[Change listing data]
--------------------

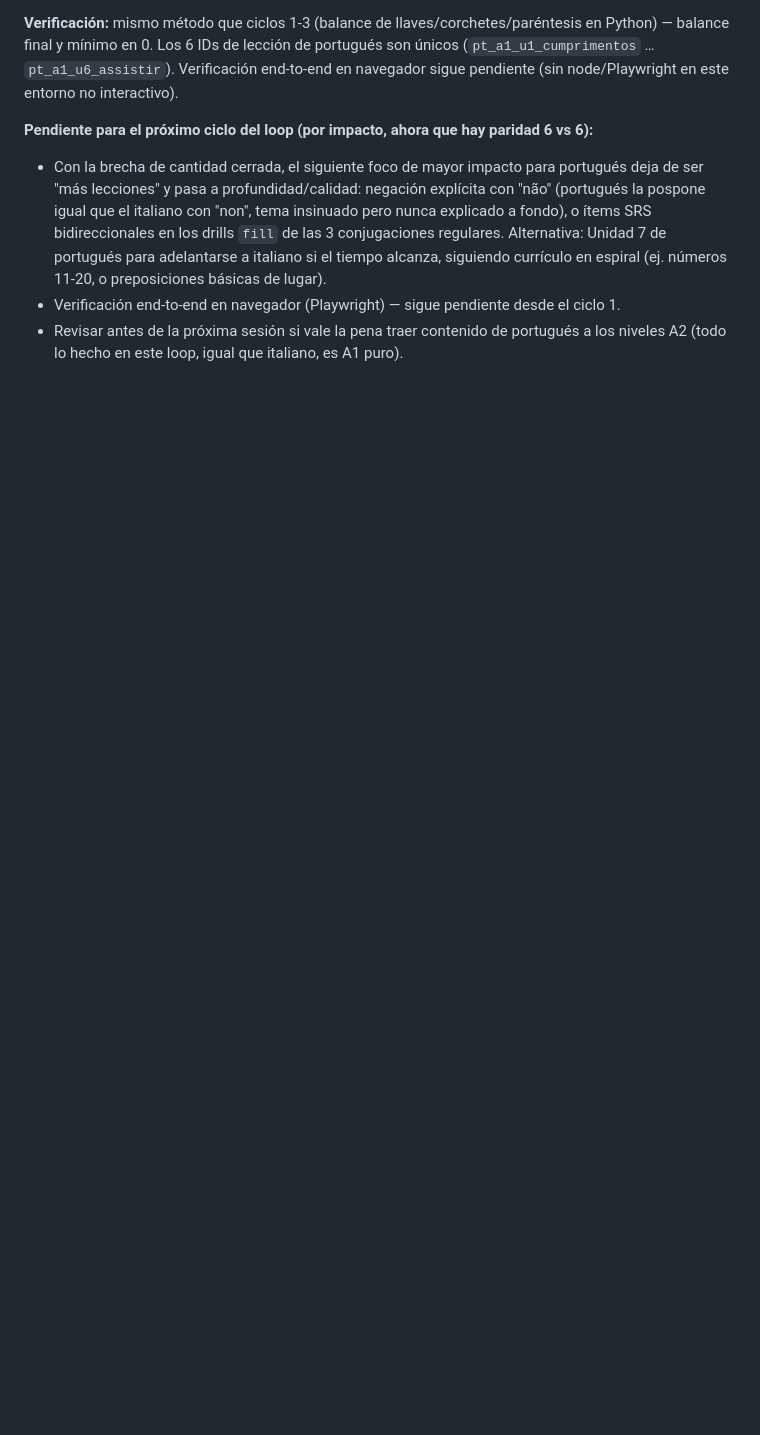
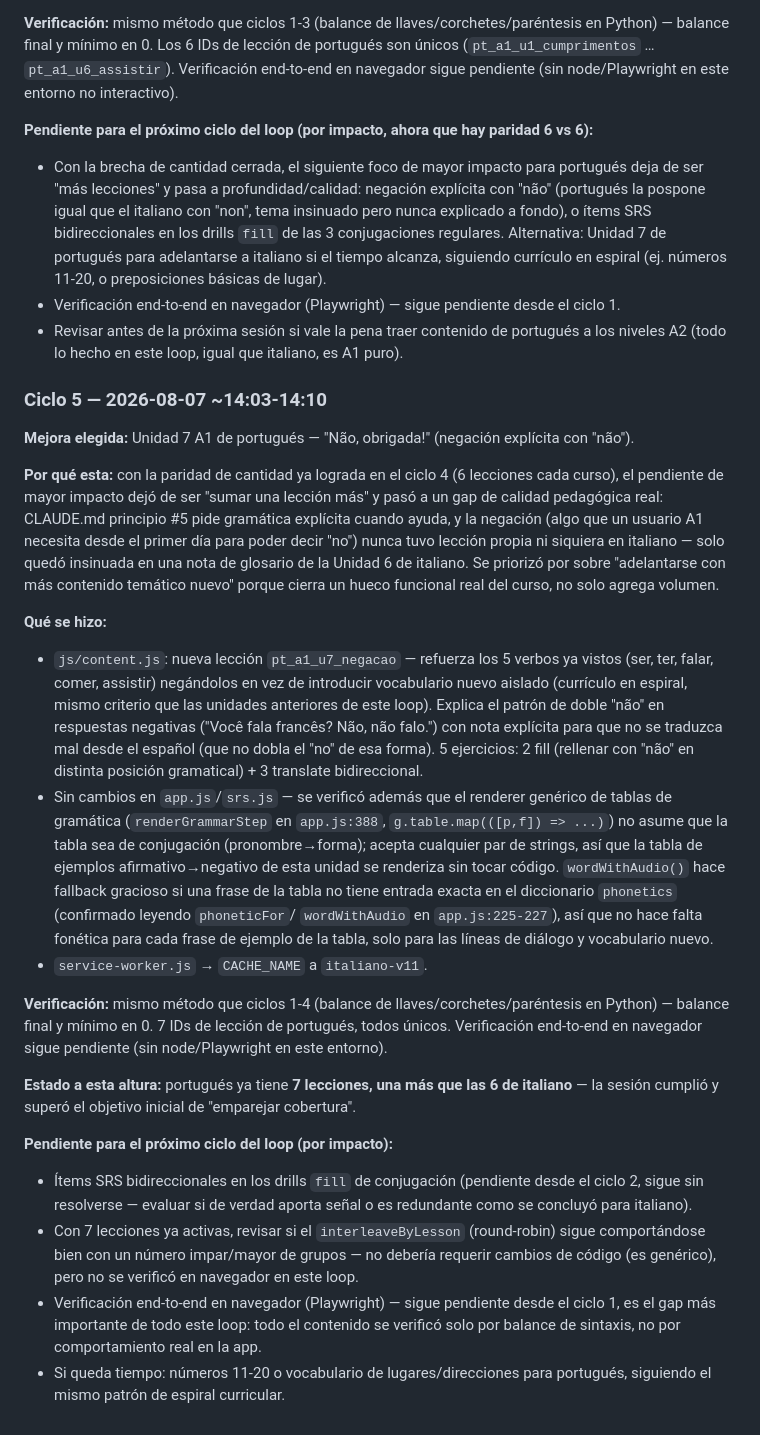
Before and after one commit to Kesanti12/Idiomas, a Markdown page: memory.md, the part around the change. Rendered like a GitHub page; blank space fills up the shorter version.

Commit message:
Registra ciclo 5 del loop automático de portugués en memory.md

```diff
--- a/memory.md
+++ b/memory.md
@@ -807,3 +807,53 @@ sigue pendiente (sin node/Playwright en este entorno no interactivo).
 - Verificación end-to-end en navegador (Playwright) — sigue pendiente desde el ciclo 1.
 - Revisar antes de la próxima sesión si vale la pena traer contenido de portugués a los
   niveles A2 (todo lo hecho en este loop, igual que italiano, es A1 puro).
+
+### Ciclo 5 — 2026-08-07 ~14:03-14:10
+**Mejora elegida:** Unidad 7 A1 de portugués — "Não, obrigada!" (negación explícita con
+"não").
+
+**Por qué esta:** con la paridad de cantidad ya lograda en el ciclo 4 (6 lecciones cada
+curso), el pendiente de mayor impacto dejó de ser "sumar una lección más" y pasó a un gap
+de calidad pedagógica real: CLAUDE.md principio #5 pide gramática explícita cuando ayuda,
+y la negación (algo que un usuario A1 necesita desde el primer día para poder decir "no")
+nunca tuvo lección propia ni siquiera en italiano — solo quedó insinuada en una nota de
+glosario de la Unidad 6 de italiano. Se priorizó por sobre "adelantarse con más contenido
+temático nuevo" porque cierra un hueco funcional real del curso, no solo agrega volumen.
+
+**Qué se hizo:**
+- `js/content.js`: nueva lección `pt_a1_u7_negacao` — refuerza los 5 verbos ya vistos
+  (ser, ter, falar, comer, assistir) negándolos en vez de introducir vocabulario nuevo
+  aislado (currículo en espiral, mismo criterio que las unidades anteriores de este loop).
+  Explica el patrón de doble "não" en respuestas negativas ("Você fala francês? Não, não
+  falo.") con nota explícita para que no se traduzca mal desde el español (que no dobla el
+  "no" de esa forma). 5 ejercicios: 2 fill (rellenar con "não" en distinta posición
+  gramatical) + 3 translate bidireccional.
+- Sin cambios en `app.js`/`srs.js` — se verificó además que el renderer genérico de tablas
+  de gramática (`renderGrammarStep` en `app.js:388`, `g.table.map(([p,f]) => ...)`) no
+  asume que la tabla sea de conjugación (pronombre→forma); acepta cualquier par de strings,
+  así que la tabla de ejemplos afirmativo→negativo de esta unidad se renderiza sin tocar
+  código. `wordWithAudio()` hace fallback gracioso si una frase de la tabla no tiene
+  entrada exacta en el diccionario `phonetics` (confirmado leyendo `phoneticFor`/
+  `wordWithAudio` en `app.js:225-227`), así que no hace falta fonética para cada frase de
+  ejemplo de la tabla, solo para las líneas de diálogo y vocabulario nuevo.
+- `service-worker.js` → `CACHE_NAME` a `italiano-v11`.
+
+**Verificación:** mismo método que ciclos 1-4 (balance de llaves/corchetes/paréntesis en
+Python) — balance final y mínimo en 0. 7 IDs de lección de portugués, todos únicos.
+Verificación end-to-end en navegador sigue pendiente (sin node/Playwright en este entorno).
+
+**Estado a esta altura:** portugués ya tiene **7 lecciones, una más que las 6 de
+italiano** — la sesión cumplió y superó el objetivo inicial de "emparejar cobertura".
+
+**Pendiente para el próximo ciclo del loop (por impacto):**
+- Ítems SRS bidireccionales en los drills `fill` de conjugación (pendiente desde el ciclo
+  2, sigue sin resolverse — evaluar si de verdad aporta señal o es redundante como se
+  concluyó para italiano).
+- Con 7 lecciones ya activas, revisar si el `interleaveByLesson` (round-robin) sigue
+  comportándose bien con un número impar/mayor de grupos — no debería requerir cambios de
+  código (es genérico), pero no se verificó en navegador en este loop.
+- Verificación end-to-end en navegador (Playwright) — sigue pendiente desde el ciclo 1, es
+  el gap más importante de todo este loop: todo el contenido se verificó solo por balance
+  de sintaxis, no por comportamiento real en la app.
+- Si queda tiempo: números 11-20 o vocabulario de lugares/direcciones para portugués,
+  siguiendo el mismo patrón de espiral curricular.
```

--------------------

■ Problem statement ■
In the entries above, find each line containing the string "contenido" and copy it.

■ Expected answer ■
 - Revisar antes de la próxima sesión si vale la pena traer contenido de portugués a los
+glosario de la Unidad 6 de italiano. Se priorizó por sobre "adelantarse con más contenido
+  el gap más importante de todo este loop: todo el contenido se verificó solo por balance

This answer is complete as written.